__Activity__: Please return the listing below exactly, without any of its pictures.

__Materials provided__:
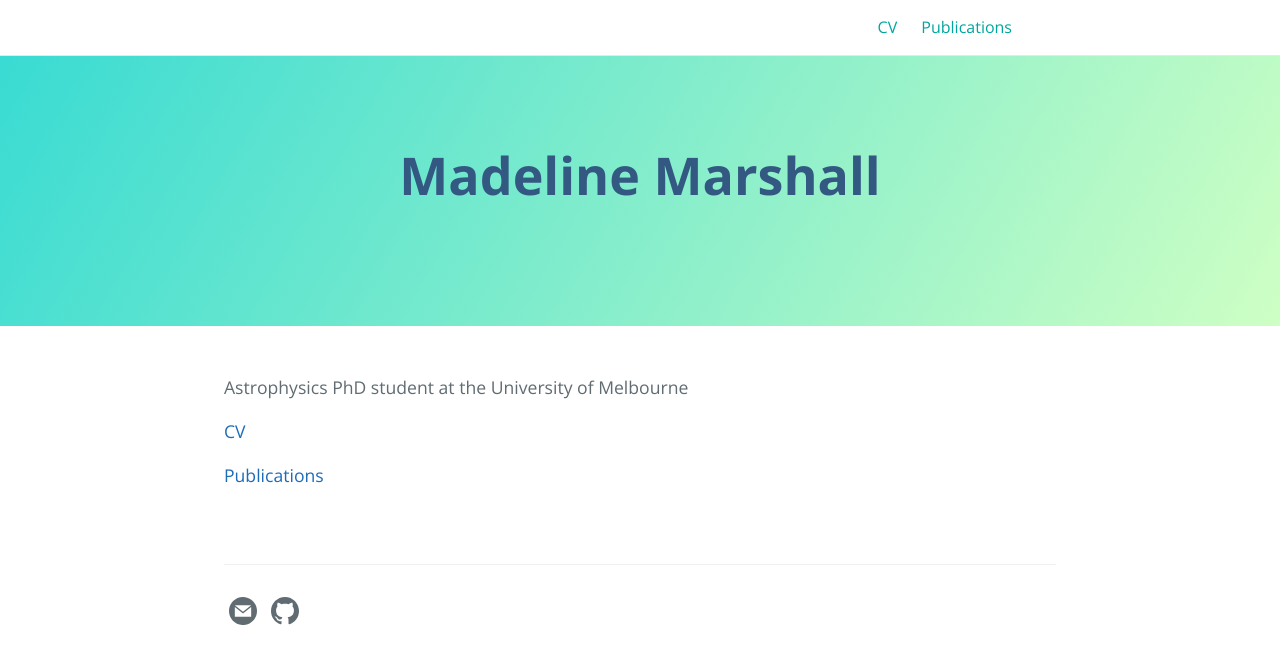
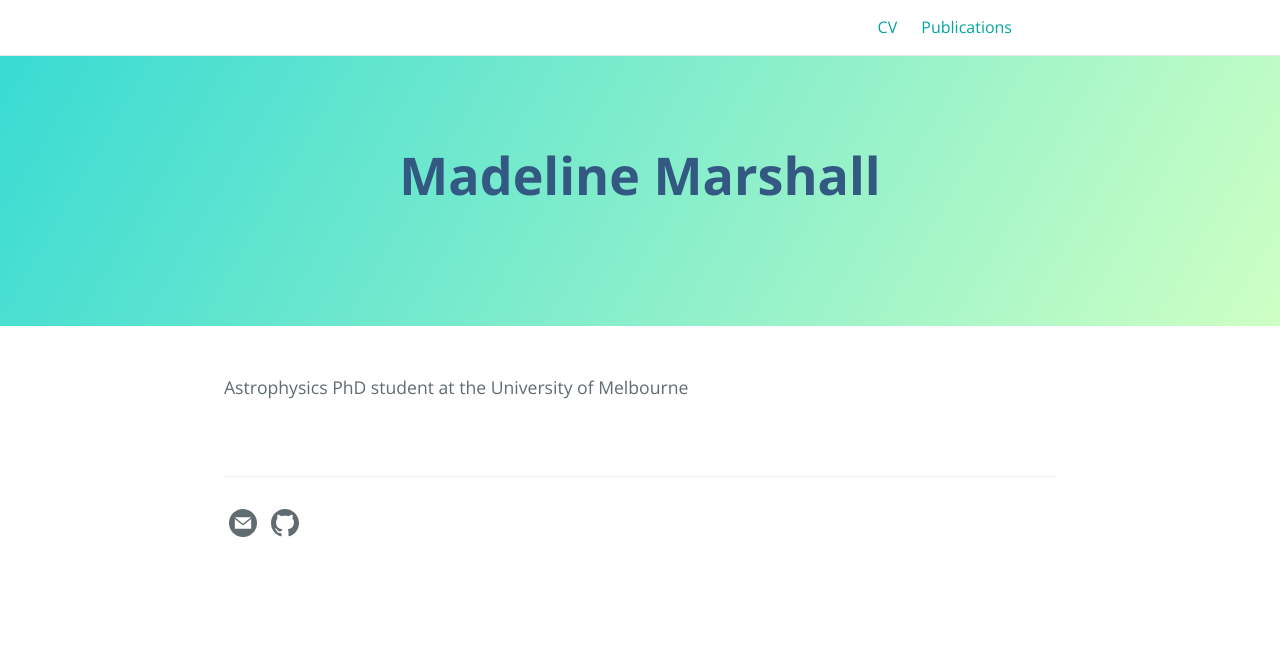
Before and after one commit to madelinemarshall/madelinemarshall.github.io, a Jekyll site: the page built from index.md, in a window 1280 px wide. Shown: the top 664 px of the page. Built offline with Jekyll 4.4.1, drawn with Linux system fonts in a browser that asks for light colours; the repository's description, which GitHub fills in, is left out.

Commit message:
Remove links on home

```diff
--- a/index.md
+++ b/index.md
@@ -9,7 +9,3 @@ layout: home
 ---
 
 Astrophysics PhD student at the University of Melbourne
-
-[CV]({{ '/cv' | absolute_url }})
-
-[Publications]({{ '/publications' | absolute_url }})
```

__Task solution__:
Before and after one commit to madelinemarshall/madelinemarshall.github.io, a Jekyll site: the page built from index.md, in a window 1280 px wide. Shown: the top 664 px of the page. Built offline with Jekyll 4.4.1, drawn with Linux system fonts in a browser that asks for light colours; the repository's description, which GitHub fills in, is left out.

Commit message:
Remove links on home

```diff
--- a/index.md
+++ b/index.md
@@ -9,7 +9,3 @@ layout: home
 ---
 
 Astrophysics PhD student at the University of Melbourne
-
-[CV]({{ '/cv' | absolute_url }})
-
-[Publications]({{ '/publications' | absolute_url }})
```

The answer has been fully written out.